After I was done at the barn on Monday, I stopped in to see the turkey. He apparently has lice or another invasive bug and a volunteer had caught it. But I could always see the little buggies crawling all over his head during our visits, so I’m assuming that someone went in for kisses. He had been sprayed down so his colors looked duller than usual. He looked a little sadder too, which made resisting my urge to pick him up and hug him even tougher. But I still pet him and purelled right afterwards like usual. While I sat with him, I could see one of the peacocks from the donkey barn standing outside the little house staring at the birds inside. I think it was a mixture of strutting his stuff to show up the two peacocks and a little “hey, there” to the peahen. I left the birds and wandered outside to the geese.
Ah, the geese. They are, by far, the loudest animals on the farm. They stand around squawking at absolutely everything. Giant arguments full of big bodies and little heads waddling around in fury. Their conversation style is right up my alley so after being shouted at I yell, “HI!” back. They’ll run up to me, expecting me to flee and when I don’t, they veer away really quickly. I decided it was high time we became friends. So, I squatted down and probably because of the new height difference, I was approached and contemplated face to face. Geese have VERY intense stares. One hand motion and a bitey reaction back though and I made the decision to be great friends without petting.
I moved to sit on a short barrel – as squatting is not a long distance activity – and as the goose sat in front of me staring and staring and staring at me, I noticed that off in the distance the peacock had decided it was high time to show off his beauty. I don’t remember ever having seen a peacock with plumage flared in person. I was far away and it still looked big. But what I thought was even better was when he’d turn his body and show his hind-feathers. They’re tan and black and the backside of each looming feather was plain and ordinary.
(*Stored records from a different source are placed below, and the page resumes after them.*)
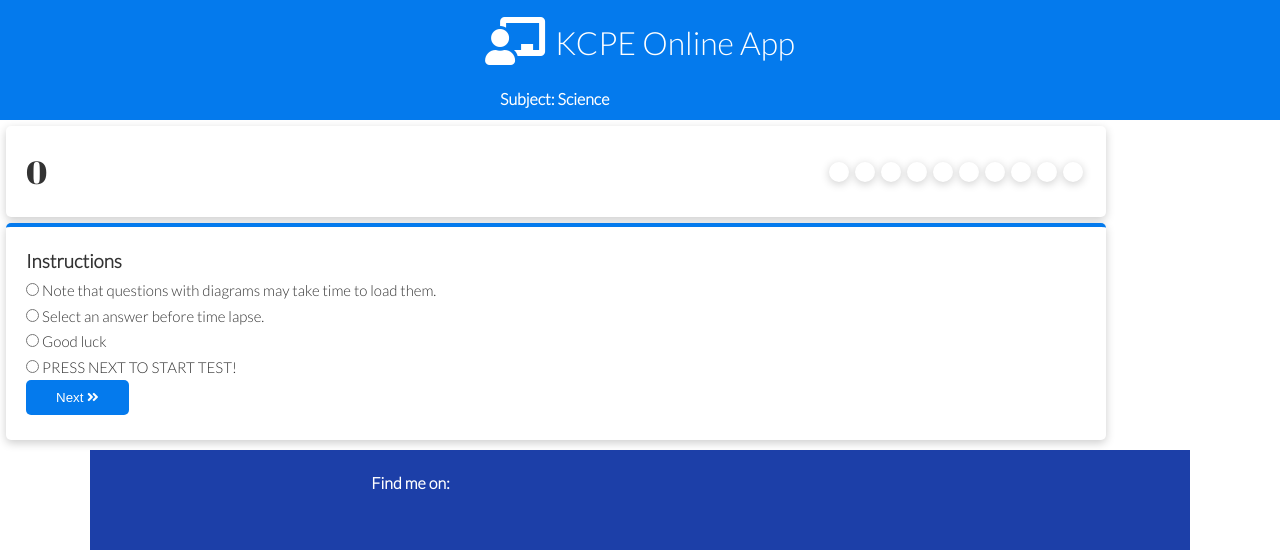
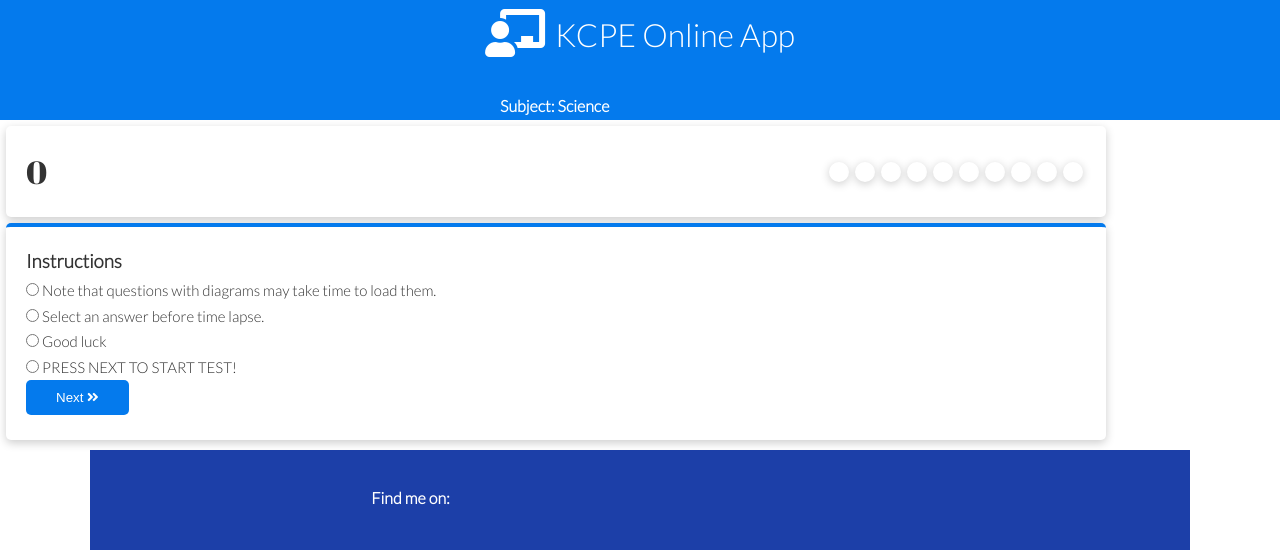
Before and after one commit to Jared-Oyaro/Online-KCPE-Exams, a plain HTML site: page index.html in a window 1280 px wide. Shown: the top 550 px of the page. Drawn offline with Linux system fonts and the light colour scheme.

Commit message:
CSS updated

```diff
--- a/style.css
+++ b/style.css
@@ -252,6 +252,9 @@
    font-size: 22px;
 }
 
+h4 {
+  margin-top: 30px;
+}
 
 #font {
   font-size: 14px;
```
What an exquisite dichotomy!
In every photo of a peacock I’ve ever seen, it shows the larger than life plumage swarming with radiant colors. And all of the sudden, I get a glimpse of the other side and I’m left just as astounded. The idea that this bird swells with pride showing off all this crazy color and instead of giving a 360 view of these punch-you-in-the-face blues and shimmery greens, turn him around and all of the sudden he becomes his ugly duckling ancestor. I’m so fascinated by this! Is the rooster snickering behind his back thinking, “who does this jerk think he is?” Does the peahen go, “He is SO HOT!” only to change her tune when he turns around by mistake? And his backside is large and fluffy! Flip him around and you see a skinny little neck! Of course I know there are biological reasons behind all of this that I haven’t delved into yet, but wow! What a cool discovery!
These pics of the peacock were taken from my far away perch with the goose, but I just had to get some images of it. He’s definitely going to be an interesting subject in the upcoming months.
It’s hard to see that the back of each long feather isn’t colored because of the blues seeping through, but try to imagine it all dark brown from the tan feathers up. He showed his feathers by turning back and forth for about ten minutes and then he folded them in one fell swoop and it was back to business as usual.
This one was taken from the barrel so he was right at my knees. While squatting, he was even closer to my face. I was tempted so many times to pet him, but the foreboding chomp fest held me back.
This is a common site at the farm, as of late: flaming piles o’ doody.
I’m sure that all of these photos of Athena look exactly alike, but this is my favorite yet!
It’s hard to see his troubled side when looking at his sweet, sweet face.
Somebody found a snack! And look at those awesome nostrils, flared with the exciting smell of a found treasure.
Roof Kitty! Surveying the scene. Ready to Pounce. Merowr.